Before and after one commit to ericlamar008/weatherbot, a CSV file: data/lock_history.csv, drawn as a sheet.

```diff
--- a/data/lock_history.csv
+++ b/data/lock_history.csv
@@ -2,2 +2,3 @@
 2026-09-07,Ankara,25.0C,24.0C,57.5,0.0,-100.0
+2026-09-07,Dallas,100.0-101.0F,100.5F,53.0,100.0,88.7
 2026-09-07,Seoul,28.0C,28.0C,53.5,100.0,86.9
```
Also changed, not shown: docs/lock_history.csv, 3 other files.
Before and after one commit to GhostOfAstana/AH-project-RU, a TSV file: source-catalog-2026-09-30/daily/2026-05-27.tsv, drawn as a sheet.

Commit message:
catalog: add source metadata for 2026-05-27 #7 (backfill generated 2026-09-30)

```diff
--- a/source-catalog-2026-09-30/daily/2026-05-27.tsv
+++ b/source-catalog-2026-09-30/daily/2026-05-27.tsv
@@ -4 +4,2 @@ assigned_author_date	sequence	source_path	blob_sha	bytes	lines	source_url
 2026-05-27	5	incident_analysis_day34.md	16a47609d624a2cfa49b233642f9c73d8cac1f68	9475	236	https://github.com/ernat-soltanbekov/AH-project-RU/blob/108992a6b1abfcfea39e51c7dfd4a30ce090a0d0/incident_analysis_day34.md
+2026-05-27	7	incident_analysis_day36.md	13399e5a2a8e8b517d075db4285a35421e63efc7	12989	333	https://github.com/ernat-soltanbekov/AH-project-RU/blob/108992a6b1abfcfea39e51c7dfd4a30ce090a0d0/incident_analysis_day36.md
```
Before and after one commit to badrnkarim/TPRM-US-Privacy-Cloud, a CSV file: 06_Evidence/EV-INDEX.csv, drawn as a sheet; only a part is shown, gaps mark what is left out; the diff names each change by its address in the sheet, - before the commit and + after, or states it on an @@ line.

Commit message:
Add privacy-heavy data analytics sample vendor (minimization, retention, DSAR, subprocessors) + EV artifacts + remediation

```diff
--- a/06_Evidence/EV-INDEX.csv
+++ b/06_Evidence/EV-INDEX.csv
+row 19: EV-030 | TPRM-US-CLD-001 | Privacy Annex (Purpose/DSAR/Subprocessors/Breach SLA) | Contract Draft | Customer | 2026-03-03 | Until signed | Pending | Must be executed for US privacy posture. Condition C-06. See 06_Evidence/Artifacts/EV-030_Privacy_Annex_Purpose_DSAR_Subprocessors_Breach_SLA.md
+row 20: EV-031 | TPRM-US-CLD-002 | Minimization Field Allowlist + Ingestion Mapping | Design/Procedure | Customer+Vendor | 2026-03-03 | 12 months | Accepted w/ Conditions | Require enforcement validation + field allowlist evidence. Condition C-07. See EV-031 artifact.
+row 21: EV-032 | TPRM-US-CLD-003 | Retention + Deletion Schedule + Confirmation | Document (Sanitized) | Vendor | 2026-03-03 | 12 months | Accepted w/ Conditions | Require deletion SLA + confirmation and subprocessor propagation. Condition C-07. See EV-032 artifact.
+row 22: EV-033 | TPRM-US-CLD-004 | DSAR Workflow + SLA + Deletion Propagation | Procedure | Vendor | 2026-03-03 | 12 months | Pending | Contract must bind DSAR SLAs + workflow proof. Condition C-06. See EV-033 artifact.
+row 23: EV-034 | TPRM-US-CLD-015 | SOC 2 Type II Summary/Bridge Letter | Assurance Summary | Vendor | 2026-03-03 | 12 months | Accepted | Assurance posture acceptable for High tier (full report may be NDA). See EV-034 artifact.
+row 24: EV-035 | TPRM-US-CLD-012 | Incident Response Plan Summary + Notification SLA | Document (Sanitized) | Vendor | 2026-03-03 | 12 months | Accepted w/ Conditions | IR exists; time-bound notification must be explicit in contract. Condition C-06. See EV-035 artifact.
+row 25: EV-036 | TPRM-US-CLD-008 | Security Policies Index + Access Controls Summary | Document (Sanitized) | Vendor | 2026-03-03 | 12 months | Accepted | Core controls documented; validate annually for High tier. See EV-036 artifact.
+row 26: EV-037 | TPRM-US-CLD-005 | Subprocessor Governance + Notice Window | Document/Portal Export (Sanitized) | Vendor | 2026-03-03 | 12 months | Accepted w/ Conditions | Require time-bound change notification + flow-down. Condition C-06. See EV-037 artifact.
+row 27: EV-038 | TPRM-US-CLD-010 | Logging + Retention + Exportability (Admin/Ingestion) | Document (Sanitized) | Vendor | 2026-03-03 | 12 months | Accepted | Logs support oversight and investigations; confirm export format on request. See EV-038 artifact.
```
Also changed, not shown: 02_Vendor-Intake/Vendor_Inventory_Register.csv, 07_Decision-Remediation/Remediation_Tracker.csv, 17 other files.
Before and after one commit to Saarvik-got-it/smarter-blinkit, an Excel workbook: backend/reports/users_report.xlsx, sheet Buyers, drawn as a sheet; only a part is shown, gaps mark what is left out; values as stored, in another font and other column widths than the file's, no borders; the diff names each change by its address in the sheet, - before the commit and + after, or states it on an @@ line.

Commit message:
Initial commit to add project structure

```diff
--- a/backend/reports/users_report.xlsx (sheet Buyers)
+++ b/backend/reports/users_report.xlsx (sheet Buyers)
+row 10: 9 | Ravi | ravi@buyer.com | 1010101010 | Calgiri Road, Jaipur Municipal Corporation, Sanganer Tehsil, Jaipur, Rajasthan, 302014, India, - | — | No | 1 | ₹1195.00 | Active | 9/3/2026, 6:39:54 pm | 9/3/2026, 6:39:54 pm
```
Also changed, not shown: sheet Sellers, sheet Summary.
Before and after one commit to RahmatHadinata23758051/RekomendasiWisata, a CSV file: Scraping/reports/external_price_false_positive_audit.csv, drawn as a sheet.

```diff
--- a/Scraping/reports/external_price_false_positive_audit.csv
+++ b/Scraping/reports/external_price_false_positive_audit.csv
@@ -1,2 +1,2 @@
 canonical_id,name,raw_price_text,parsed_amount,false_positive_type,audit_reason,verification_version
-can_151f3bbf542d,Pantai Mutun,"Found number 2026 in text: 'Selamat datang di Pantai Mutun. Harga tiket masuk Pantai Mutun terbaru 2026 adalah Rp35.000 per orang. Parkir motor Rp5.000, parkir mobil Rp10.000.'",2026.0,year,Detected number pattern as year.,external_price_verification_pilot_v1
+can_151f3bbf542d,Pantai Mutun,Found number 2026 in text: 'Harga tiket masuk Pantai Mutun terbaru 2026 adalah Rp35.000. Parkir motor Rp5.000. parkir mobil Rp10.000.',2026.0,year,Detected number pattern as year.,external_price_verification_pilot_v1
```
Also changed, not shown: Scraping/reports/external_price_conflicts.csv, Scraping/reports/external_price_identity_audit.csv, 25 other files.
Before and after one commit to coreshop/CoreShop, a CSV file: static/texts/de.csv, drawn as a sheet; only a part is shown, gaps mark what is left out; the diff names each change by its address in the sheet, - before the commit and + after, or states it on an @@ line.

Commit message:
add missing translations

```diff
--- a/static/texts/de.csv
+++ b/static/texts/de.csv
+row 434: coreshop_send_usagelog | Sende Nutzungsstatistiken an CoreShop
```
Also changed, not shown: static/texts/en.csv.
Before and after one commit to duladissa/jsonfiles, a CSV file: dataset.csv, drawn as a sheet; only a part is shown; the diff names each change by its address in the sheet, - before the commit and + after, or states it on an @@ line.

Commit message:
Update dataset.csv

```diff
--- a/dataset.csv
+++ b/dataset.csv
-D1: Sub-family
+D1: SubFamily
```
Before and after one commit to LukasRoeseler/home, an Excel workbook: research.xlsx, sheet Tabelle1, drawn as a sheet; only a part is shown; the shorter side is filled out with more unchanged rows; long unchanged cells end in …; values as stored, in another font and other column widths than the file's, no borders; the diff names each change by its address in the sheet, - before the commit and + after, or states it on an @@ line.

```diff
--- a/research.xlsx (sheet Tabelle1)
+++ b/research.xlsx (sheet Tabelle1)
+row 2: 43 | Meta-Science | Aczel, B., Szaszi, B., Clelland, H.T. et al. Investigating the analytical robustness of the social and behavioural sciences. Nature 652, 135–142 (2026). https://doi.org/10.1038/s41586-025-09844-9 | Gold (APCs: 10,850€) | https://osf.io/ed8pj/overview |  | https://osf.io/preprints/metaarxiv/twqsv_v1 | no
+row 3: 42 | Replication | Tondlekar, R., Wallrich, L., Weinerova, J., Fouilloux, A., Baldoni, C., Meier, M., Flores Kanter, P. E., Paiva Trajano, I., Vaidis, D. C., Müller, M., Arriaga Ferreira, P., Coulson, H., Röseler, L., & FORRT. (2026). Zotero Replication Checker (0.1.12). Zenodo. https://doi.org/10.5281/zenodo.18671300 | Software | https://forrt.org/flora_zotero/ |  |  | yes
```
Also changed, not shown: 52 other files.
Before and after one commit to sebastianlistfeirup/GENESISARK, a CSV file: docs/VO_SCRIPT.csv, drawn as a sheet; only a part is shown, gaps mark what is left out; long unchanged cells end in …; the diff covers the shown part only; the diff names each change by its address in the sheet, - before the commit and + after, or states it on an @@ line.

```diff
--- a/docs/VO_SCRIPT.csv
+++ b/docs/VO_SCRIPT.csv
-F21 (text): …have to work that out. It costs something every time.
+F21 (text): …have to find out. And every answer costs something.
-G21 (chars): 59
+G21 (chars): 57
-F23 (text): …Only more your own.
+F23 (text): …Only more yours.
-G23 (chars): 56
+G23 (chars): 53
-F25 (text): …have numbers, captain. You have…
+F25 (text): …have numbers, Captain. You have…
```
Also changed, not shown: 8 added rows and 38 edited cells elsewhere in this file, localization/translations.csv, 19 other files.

EXERCISE INSTRUCTIONS — Find how many lines in the listing hold "DSAR", and reply with that number only.

EXPECTED OUTPUT — 3